"""

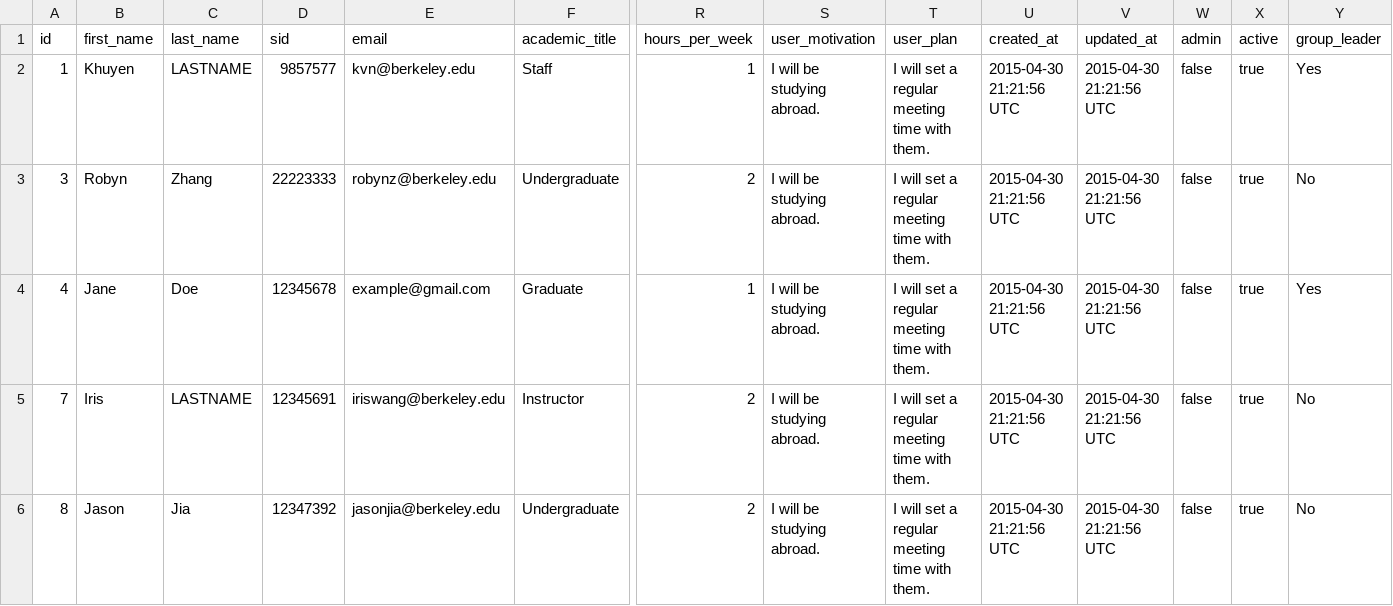
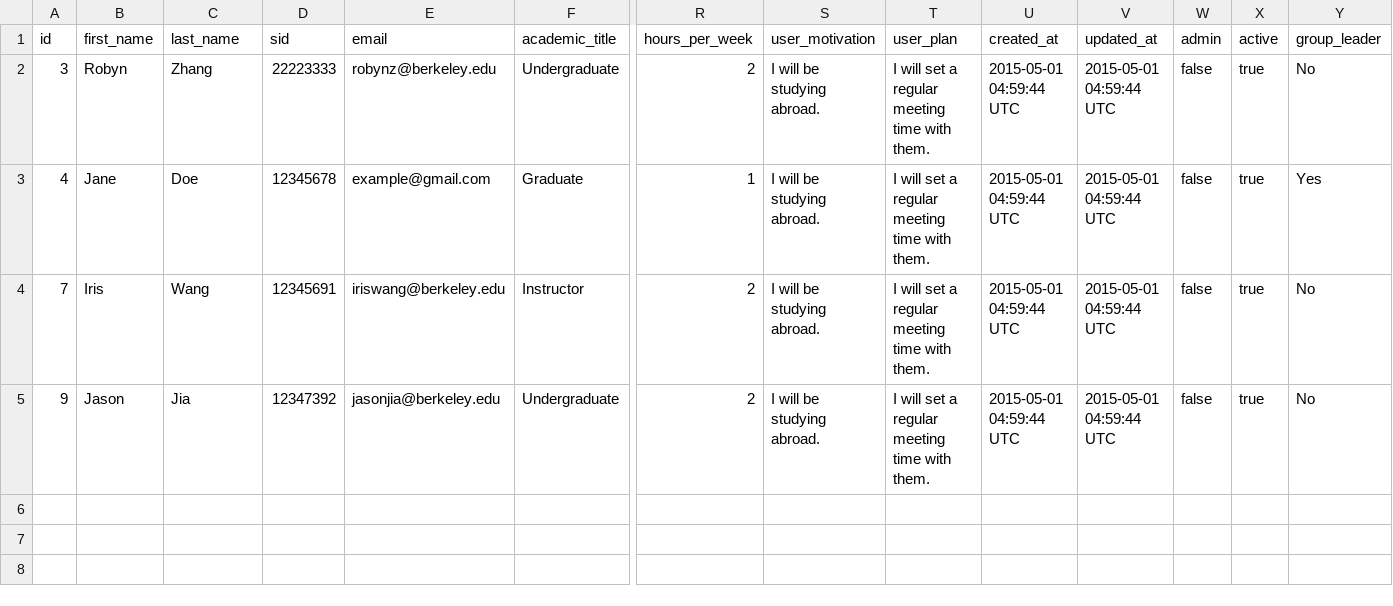
Before and after one commit to saasbook/LEP, a CSV file: script/newsheet.csv, drawn as a sheet; only a part is shown, gaps mark what is left out; removed rows and columns are numbered as before the commit, all else as after; rows hold the shown columns only; the diff names each change by its address in the sheet, - before the commit and + after, or states it on an @@ line.

```diff
--- a/script/newsheet.csv
+++ b/script/newsheet.csv
-row 2: 1 | Khuyen | LASTNAME | 9857577 | kvn@berkeley.edu | Staff | 1 | I will be studying abroad. | I will set a regular meeting time with them. | 2015-04-30 21:21:56 UTC | 2015-04-30 21:21:56 UTC | false | true | Yes
-U2:U5 (created_at): 2015-04-30 21:21:56 UTC
+U2:U5 (created_at): 2015-05-01 04:59:44 UTC
-V2:V5 (updated_at): 2015-04-30 21:21:56 UTC
+V2:V5 (updated_at): 2015-05-01 04:59:44 UTC
-C4 (last_name): LASTNAME
+C4 (last_name): Wang
-A5 (id): 8
+A5 (id): 9
```
Also changed, not shown: 3 other files.
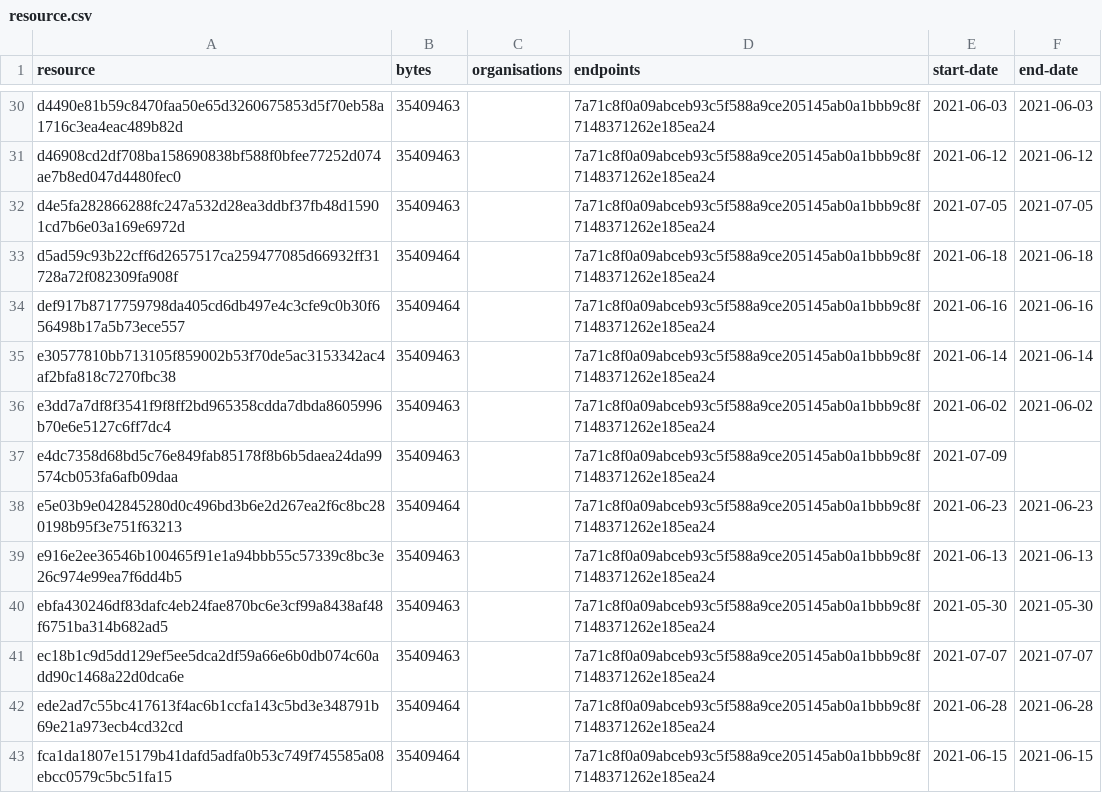
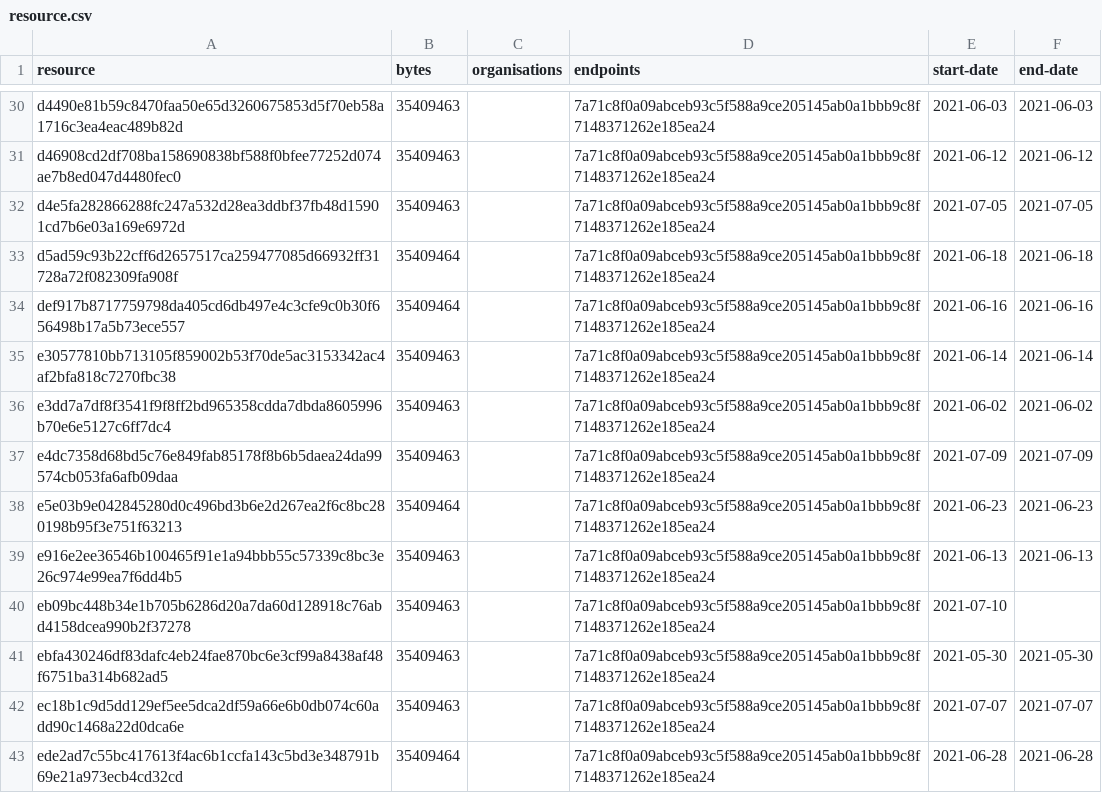
Before and after one commit to digital-land/green-belt-collection, a CSV file: collection/resource.csv, drawn as a sheet; only a part is shown, gaps mark what is left out; the shorter side is filled out with more unchanged rows.

```diff
--- a/collection/resource.csv
+++ b/collection/resource.csv
@@ -36,5 +36,6 @@ e30577810bb713105f859002b53f70de5ac3153342ac4af2bfa818c7270fbc38,35409463,,7a71c
 e3dd7a7df8f3541f9f8ff2bd965358cdda7dbda8605996b70e6e5127c6ff7dc4,35409463,,7a71c8f0a09abceb93c5f588a9ce205145ab0a1bbb9c8f7148371262e185ea24,2021-06-02,2021-06-02
-e4dc7358d68bd5c76e849fab85178f8b6b5daea24da99574cb053fa6afb09daa,35409463,,7a71c8f0a09abceb93c5f588a9ce205145ab0a1bbb9c8f7148371262e185ea24,2021-07-09,
+e4dc7358d68bd5c76e849fab85178f8b6b5daea24da99574cb053fa6afb09daa,35409463,,7a71c8f0a09abceb93c5f588a9ce205145ab0a1bbb9c8f7148371262e185ea24,2021-07-09,2021-07-09
 e5e03b9e042845280d0c496bd3b6e2d267ea2f6c8bc280198b95f3e751f63213,35409464,,7a71c8f0a09abceb93c5f588a9ce205145ab0a1bbb9c8f7148371262e185ea24,2021-06-23,2021-06-23
 e916e2ee36546b100465f91e1a94bbb55c57339c8bc3e26c974e99ea7f6dd4b5,35409463,,7a71c8f0a09abceb93c5f588a9ce205145ab0a1bbb9c8f7148371262e185ea24,2021-06-13,2021-06-13
+eb09bc448b34e1b705b6286d20a7da60d128918c76abd4158dcea990b2f37278,35409463,,7a71c8f0a09abceb93c5f588a9ce205145ab0a1bbb9c8f7148371262e185ea24,2021-07-10,
 ebfa430246df83dafc4eb24fae870bc6e3cf99a8438af48f6751ba314b682ad5,35409463,,7a71c8f0a09abceb93c5f588a9ce205145ab0a1bbb9c8f7148371262e185ea24,2021-05-30,2021-05-30
```
Also changed, not shown: collection/log.csv, 1 other file.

"""

**EXERCISE DETAILS:** From the listing above, print every entry precisely and drop the pictures.

**RESPONSE AREA:**
Before and after one commit to saasbook/LEP, a CSV file: script/newsheet.csv, drawn as a sheet; only a part is shown, gaps mark what is left out; removed rows and columns are numbered as before the commit, all else as after; rows hold the shown columns only; the diff names each change by its address in the sheet, - before the commit and + after, or states it on an @@ line.

```diff
--- a/script/newsheet.csv
+++ b/script/newsheet.csv
-row 2: 1 | Khuyen | LASTNAME | 9857577 | kvn@berkeley.edu | Staff | 1 | I will be studying abroad. | I will set a regular meeting time with them. | 2015-04-30 21:21:56 UTC | 2015-04-30 21:21:56 UTC | false | true | Yes
-U2:U5 (created_at): 2015-04-30 21:21:56 UTC
+U2:U5 (created_at): 2015-05-01 04:59:44 UTC
-V2:V5 (updated_at): 2015-04-30 21:21:56 UTC
+V2:V5 (updated_at): 2015-05-01 04:59:44 UTC
-C4 (last_name): LASTNAME
+C4 (last_name): Wang
-A5 (id): 8
+A5 (id): 9
```
Also changed, not shown: 3 other files.
Before and after one commit to digital-land/green-belt-collection, a CSV file: collection/resource.csv, drawn as a sheet; only a part is shown, gaps mark what is left out; the shorter side is filled out with more unchanged rows.

```diff
--- a/collection/resource.csv
+++ b/collection/resource.csv
@@ -36,5 +36,6 @@ e30577810bb713105f859002b53f70de5ac3153342ac4af2bfa818c7270fbc38,35409463,,7a71c
 e3dd7a7df8f3541f9f8ff2bd965358cdda7dbda8605996b70e6e5127c6ff7dc4,35409463,,7a71c8f0a09abceb93c5f588a9ce205145ab0a1bbb9c8f7148371262e185ea24,2021-06-02,2021-06-02
-e4dc7358d68bd5c76e849fab85178f8b6b5daea24da99574cb053fa6afb09daa,35409463,,7a71c8f0a09abceb93c5f588a9ce205145ab0a1bbb9c8f7148371262e185ea24,2021-07-09,
+e4dc7358d68bd5c76e849fab85178f8b6b5daea24da99574cb053fa6afb09daa,35409463,,7a71c8f0a09abceb93c5f588a9ce205145ab0a1bbb9c8f7148371262e185ea24,2021-07-09,2021-07-09
 e5e03b9e042845280d0c496bd3b6e2d267ea2f6c8bc280198b95f3e751f63213,35409464,,7a71c8f0a09abceb93c5f588a9ce205145ab0a1bbb9c8f7148371262e185ea24,2021-06-23,2021-06-23
 e916e2ee36546b100465f91e1a94bbb55c57339c8bc3e26c974e99ea7f6dd4b5,35409463,,7a71c8f0a09abceb93c5f588a9ce205145ab0a1bbb9c8f7148371262e185ea24,2021-06-13,2021-06-13
+eb09bc448b34e1b705b6286d20a7da60d128918c76abd4158dcea990b2f37278,35409463,,7a71c8f0a09abceb93c5f588a9ce205145ab0a1bbb9c8f7148371262e185ea24,2021-07-10,
 ebfa430246df83dafc4eb24fae870bc6e3cf99a8438af48f6751ba314b682ad5,35409463,,7a71c8f0a09abceb93c5f588a9ce205145ab0a1bbb9c8f7148371262e185ea24,2021-05-30,2021-05-30
```
Also changed, not shown: collection/log.csv, 1 other file.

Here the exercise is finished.